Iron Man 2 picks up six months after Tony Stark (Robert Downey Jr.) revealed to the world that he is Iron Man. With the military, press and public all pressuring him to share his technology, Stark, along with his confidants Pepper Potts (Gweneth Paltrow) and James “Rhodey” Rhodes (Don Cheadle), form new alliances as they battle with enemies Justin Hammer (Sam Rockwell) and Whiplash (Mickey Rouke) and try to keep the world safe from the weaponry they’ve created.

Unexpectedly, IM2 made less of a political statement than the first one. One might argue that there were themes relating to the Cold War, which sets the movie as an indictment of American supremacy/arrogance. When our Russian villain, Whiplash says “Like all guilty men, you try to re-write your own history”, we are forced to look our own past and present actions as a country. Iron Man himself is framed as the well-meaning champion of a defunct ideology, supported by the catty political maneuverings of Stark, Justin Hammer, Senator Stern (Garry Schandling), and Nick Fury (Samuel L. Jackson).

However, it did make a strong statement about the role of biased media in our current society. The idea of a win or a loss is not based on the results, but actually the media’s perception of the event as evidenced by the large presence of televisions and news teams throughout the film. Whiplash’s key line, “There will be blood in the water and the sharks will come. All I have to do is sit back and watch as the world consumes you”, emphasizes one of the key problems of our current political climate: the dependence of biased media for any sort of public knowledge or political movement.

Still, this lack of statement by no means affected the movie.

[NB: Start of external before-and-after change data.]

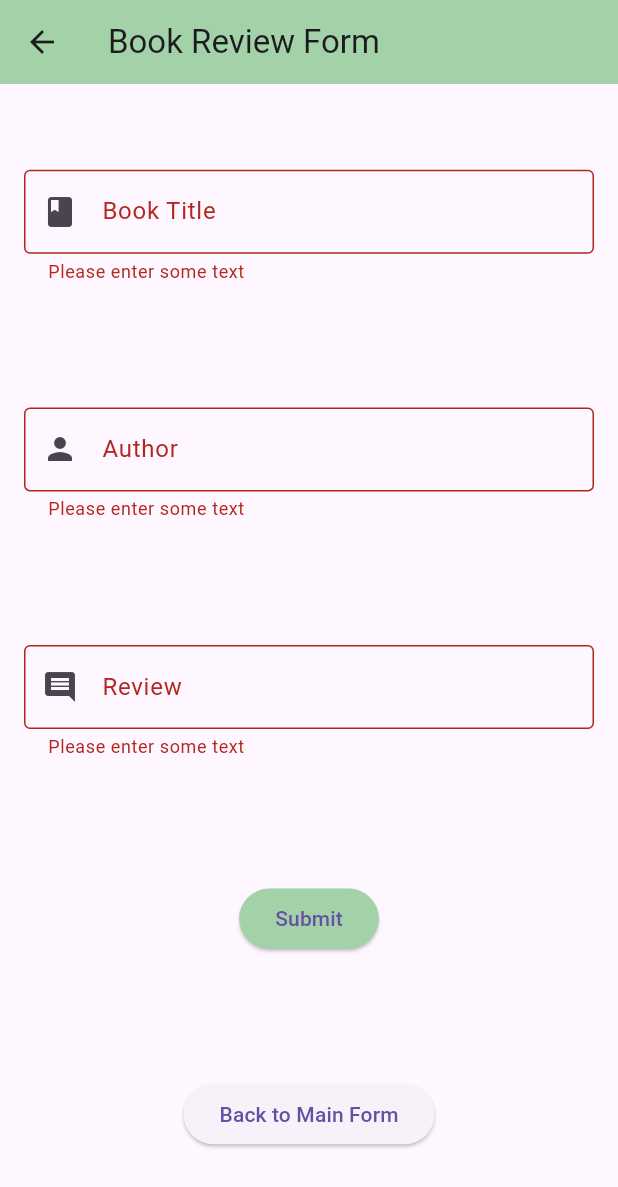
After one commit to shins-mcintyre/week10-assignment, a Flutter app: the Books screen opened by its route, after a tap on "Submit", on a phone screen of 412 x 824 dp. The commit adds this screen. Shown: the top 1187 px of the screen. Run offline on Flutter 3.47's test engine with Material 3 defaults, Android fonts, the phone set to English and light mode, and no system bars.

Commit message:
feat: added new form with routing

```diff
--- /dev/null
+++ b/lib/books.dart
@@ -0,0 +1,200 @@
+//  LARA'S FORM CODE ===========================================
+
+import 'package:flutter/material.dart';
+
+// REMOVE as it is not the homepage now
+// void main() {
+//   runApp(const MyApp());
+// }
+
+// remove MyApp build
+// class MyApp extends StatelessWidget {
+//   const MyApp({super.key});
+//   static const Color sageGreen = Color(0xFFA3D2A8);
+//   @override
+//   Widget build(BuildContext context) {
+//     return MaterialApp(
+//       theme: ThemeData(
+//         appBarTheme: const AppBarTheme(backgroundColor: sageGreen),
+//       ),
+//       home: Scaffold(
+//         appBar: AppBar(
+//           title: const Text('Create a new Review'),
+//           centerTitle: true,
+//         ),
+//         body: const Padding(padding: EdgeInsets.all(16.0), child: MyForm()),
+//       ),
+//     );
+//   }
+// }
+
+// change MyForm to Books
+class Books extends StatefulWidget {
+  const Books({super.key});
+
+  static const Color sageGreen = Color(0xFFA3D2A8);
+  @override
+  BookState createState() => BookState();
+  }
+
+
+//define state class --> holds data related to form
+class BookState extends State<Books> {
+  final _formKey = GlobalKey<FormState>();
+
+  final TextEditingController _bookTitleController =
+      TextEditingController(); //this sees the text changes in input
+  final TextEditingController _authorController = TextEditingController();
+  final TextEditingController _reviewController = TextEditingController();
+  // DateTime? _dateStarted;
+  // DateTime? _dateFinished;
+
+  @override
+  void dispose() {
+    _bookTitleController.dispose();
+    _authorController.dispose();
+    _reviewController.dispose();
+    super.dispose();
+  }
+
+  @override
+  Widget build(BuildContext context) {
+
+// added this as link would not work if not in a scaffold
+    return Scaffold(
+      appBar: AppBar(
+        title: const Text('Book Review Form'),
+        backgroundColor: Books.sageGreen,
+        ),
+
+        body: Padding(
+          padding: const EdgeInsets.all(16.0),
+
+    //build a form widget using _formKey
+          child: Form(
+            key: _formKey,
+        // child: SizedBox(
+        // height: 500,
+        child: Column(
+          mainAxisAlignment: MainAxisAlignment.spaceAround,
+          children: <Widget>[
+
+            TextFormField(
+              controller: _bookTitleController,
+              decoration: InputDecoration(
+                prefixIcon: Icon(Icons.book),
+                labelText: "Book Title",
+                border: OutlineInputBorder(),
+              ),
+              // The validator receives the text that the user has entered.
+              validator: (value) {
+                if (value == null || value.isEmpty) {
+                  return 'Please enter some text';
+                }
+                return null;
+              },
+            ),
+
+            TextFormField(
+              controller: _authorController,
+              decoration: InputDecoration(
+                prefixIcon: Icon(Icons.person),
+                labelText: "Author",
+                border: OutlineInputBorder(),
+              ),
+              // The validator receives the text that the user has entered.
+              validator: (value) {
+                if (value == null || value.isEmpty) {
+                  return 'Please enter some text';
+                }
+                return null;
+              },
+            ),
+
+            TextFormField(
+              controller: _reviewController,
+              decoration: InputDecoration(
+                prefixIcon: Icon(Icons.comment),
+                labelText: "Review",
+                border: OutlineInputBorder(),
+              ),
+              // The validator receives the text that the user has entered.
+              validator: (value) {
+                if (value == null || value.isEmpty) {
+                  return 'Please enter some text';
+                }
+                return null;
+              },
+            ),
+            // FormField<DateTime>(
+            //   validator: (value) {
+            //     if (value == null) return 'Please select a date';
+            //     return null;
+            //   },
+            //   builder: (fieldState) {
+            //     //nop controller because it saves itself
+            //     return InputDatePickerFormField(
+            //       firstDate: DateTime(2000),
+            //       lastDate: DateTime.now(),
+            //       initialDate: DateTime.now(),
+            //       fieldLabelText: 'Date started',
+            //       onDateSaved: (date) {
+            //         _dateStarted = date;
+            //         fieldState.didChange(date);
+            //       },
+            //     );
+            //   },
+            // ),
+            // FormField<DateTime>(
+            //   validator: (value) {
+            //     if (value == null) return 'Please select a date';
+            //     return null;
+            //   },
+            //   builder: (fieldState) {
+            //     //nop controller because it saves itself
+            //     return InputDatePickerFormField(
+            //       firstDate: DateTime(2000),
+            //       lastDate: DateTime.now(),
+            //       initialDate: DateTime.now(),
+            //       fieldLabelText: 'Date Finished',
+            //       onDateSaved: (date) {
+            //         _dateFinished = date;
+            //         fieldState.didChange(date);
+            //       },
+            //     );
+            //   },
+            // ),
+            ElevatedButton(
+              style: ElevatedButton.styleFrom(backgroundColor: Books.sageGreen),
+
+              onPressed: () {
+                // Validate returns true if the form is valid, or false otherwise.
+                if (_formKey.currentState!.validate()) {
+                  debugPrint(
+                    'Book title: ${_bookTitleController.text}, Author: ${_authorController.text}, Review: ${_reviewController.text}',
+                  );
+
+                  // If the form is valid, display a snackbar. In the real world,
+                  // you'd often call a server or save the information in a database.
+                  ScaffoldMessenger.of(context).showSnackBar(
+                    const SnackBar(content: Text('Processing Data')),
+                  );
+                }
+              },
+
+              child: const Text('Submit'),
+            ),
+
+            ElevatedButton(
+              onPressed: () {
+                Navigator.pop(context);   // 👈 go BACK
+                },
+                child: const Text('Back to Main Form'),
+              ),
+          ],
+        ),
+      ),
+    ),
+    );
+}
+}
--- a/lib/main.dart
+++ b/lib/main.dart
@@ -1,134 +1,6 @@
-// // web code
-// import 'package:flutter/material.dart';
-
-// void main() => runApp(MyApp());
-
-// class MyApp extends StatelessWidget {
-//   @override
-//   Widget build(BuildContext context) {
-//     return MaterialApp(
-//       debugShowCheckedModeBanner: false,
-//       theme: ThemeData(
-
-//         // Set the app's primary theme color
-//         primarySwatch: Colors.green,
-//       ),
-//       title: 'Flutter Form Example',
-//       home: MyForm(),
-//     );
-//   }
-// }
-
-// class MyForm extends StatefulWidget {
-//   @override
-//   _MyFormState createState() => _MyFormState();
-// }
-
-// class _MyFormState extends State<MyForm> {
-
-//   // A key for managing the form
-//   final GlobalKey<FormState> _formKey = GlobalKey<FormState>();
-
-//   // Variable to store the entered name
-//   String _name = '';
-
-//   // Variable to store the entered email
-//   String _email = '';
-
-//   void _submitForm() {
-
-//     // Check if the form is valid
-//     if (_formKey.currentState!.validate()) {
-
-//       // Save the form data
-//       _formKey.currentState!.save();
-
-//       // You can perform actions with the form
-//       // data here and extract the details
-//       print('Name: $_name'); // Print the name
-//       print('Email: $_email'); // Print the email
-//     }
-//   }
-
-//   @override
-//   Widget build(BuildContext context) {
-//     return Scaffold(
-//       appBar: AppBar(
-//         title: Text('Flutter Form Example'),
-//       ),
-//       body: Form(
-
-//         // Associate the form key with this Form widget
-//         key: _formKey,
-//         child: Padding(
-//           padding: EdgeInsets.all(16.0),
-//           child: Column(
-//             children: <Widget>[
-//               TextFormField(
-
-//                 // Label for the name field
-//                 decoration: InputDecoration(labelText: 'Name'),
-//                 validator: (value) {
-
-//                   // Validation function for the name field
-//                   if (value!.isEmpty) {
-
-//                     // Return an error message if the name is empty
-//                     return 'Please enter your name.';
-//                   }
-
-//                   // Return null if the name is valid
-//                   return null;
-//                 },
-//                 onSaved: (value) {
-
-//                   // Save the entered name
-//                   _name = value!;
-//                 },
-//               ),
-//               TextFormField(
-
-//                 // Label for the email field
-//                 decoration: InputDecoration(labelText: 'Email'),
-//                 validator: (value) {
-
-//                   // Validation function for the email field
-//                   if (value!.isEmpty) {
-
-//                     // Return an error message if the email is empty
-//                     return 'Please enter your email.';
-//                   }
-
-//                   // You can add more complex validation logic here
-//                   return null; // Return null if the email is valid
-//                 },
-//                 onSaved: (value) {
-
-//                   // Save the entered email
-//                   _email = value!;
-//                 },
-//               ),
-//               SizedBox(height: 20.0),
-//               ElevatedButton(
-
-//                 // Call the _submitForm function when
-//                 // the button is pressed
-//                 onPressed: _submitForm,
-
-//                 // Text on the button
-//                 child: Text('Submit'),
-//               ),
-//             ],
-//           ),
-//         ),
-//       ),
-//     );
-//   }
-// }
-
-
-// MY CODE
+// SINÉAD'S CODE ==============================================
 import 'package:flutter/material.dart';
+import 'books.dart';
 
 void main() => runApp(MyApp());
 
@@ -138,13 +10,17 @@ class MyApp extends StatelessWidget {
   @override
   Widget build(BuildContext context) {
     return MaterialApp(
-      debugShowCheckedModeBanner: false,
+      // debugShowCheckedModeBanner: false,
       theme: ThemeData(
         // Set the app's primary colour
         primarySwatch: Colors.lightGreen,
       ),
       title: 'Flutter Form',
       home: MyForm(),
+
+      routes:{
+        '/books': (context) => Books(),
+      }
     );
   }
 }
@@ -312,6 +188,14 @@ if (_formKey.currentState!.validate()) {
                       // Text on the button
                       child: Text('Submit'),
                       ),
+
+// Button to go to other form
+                    ElevatedButton(
+                      onPressed: () {
+                        Navigator.pushNamed(context, '/books');
+                      },
+                      child: const Text('Open Books Form'),
+                      ),
                     ],
                   ),
           ),
```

It was a superhero movie. While Iron Man gave us a breath of fresh air, this follow-up felt much more like a traditional superhero film, which is not actually a bad thing. We got to see bigger action sequences where Tony Stark and his suit are working as one. Six months of practice added to his “textbook narcissism” have Tony functioning at 100%, which leads to some pretty awesome scenes that had the entire audience out of their seats and cheering.

Justin Thereaux rises to the challenge and emulated the writing of Iron Man while still making the movie his own. In turn, the actors give us characters we love and more importantly, characters we love to hate. Mickey Rourke joins the cast as Ivan Vanko, aka Whiplash, the son of an impoverished Soviet physicist who creates his own arc reactor-based weapon in order to exact vengeance on Tony Stark. Rourke takes his role to the next level with a body covered in tattoos, gold teeth and pet cockatoo. The only thing we wanted was more. Even though he may have had less twenty lines, every single one is quotable and whenever he’s onscreen, the audience cannot help, but stare in silent admiration of a man who completely steals the movie.

In this follow-up, it appears as if director, Jon Favreau is steering away from the comics that originated Iron Man. There was no reference to Tony Stark’s alcoholism, which manifests in the long-running storyline, “The Demon in the Bottle”. Even Ironman’s arch-rival, Mandarin, remains absent. Perhaps this is because Favreau is attempting to make this movie series based more on technological issues rather than supernatural. In the comic book series, Mandarin embodied magic (or mysticism) as it opposed to Iron Man’s science (or technology). At the time, this was a metaphor portraying the nation of Communist China as cryptic wizards against the enlightened science of the modern United States. However, this metaphor doesn’t actually work in today’s climate. Perhaps Iron Man 3 will delve into these issues, but as of yet, they remain unseen.

All in all, Jon Favreau followed up his unexpected success with a solid sequel that gives us everything we expected. Iron Man fans will not be disappointed, but rather excited for what is to come in the coming years. Rather than making a deep statement about our current society, Favreau chose to prepare us for Avengers. The introduction of the Black Widow (Scarlett Johansson) as well as the growing presence of Nick Fury all evidence what we should expect in 2012. Also, make sure you stay through the credits for one more look at what’s coming.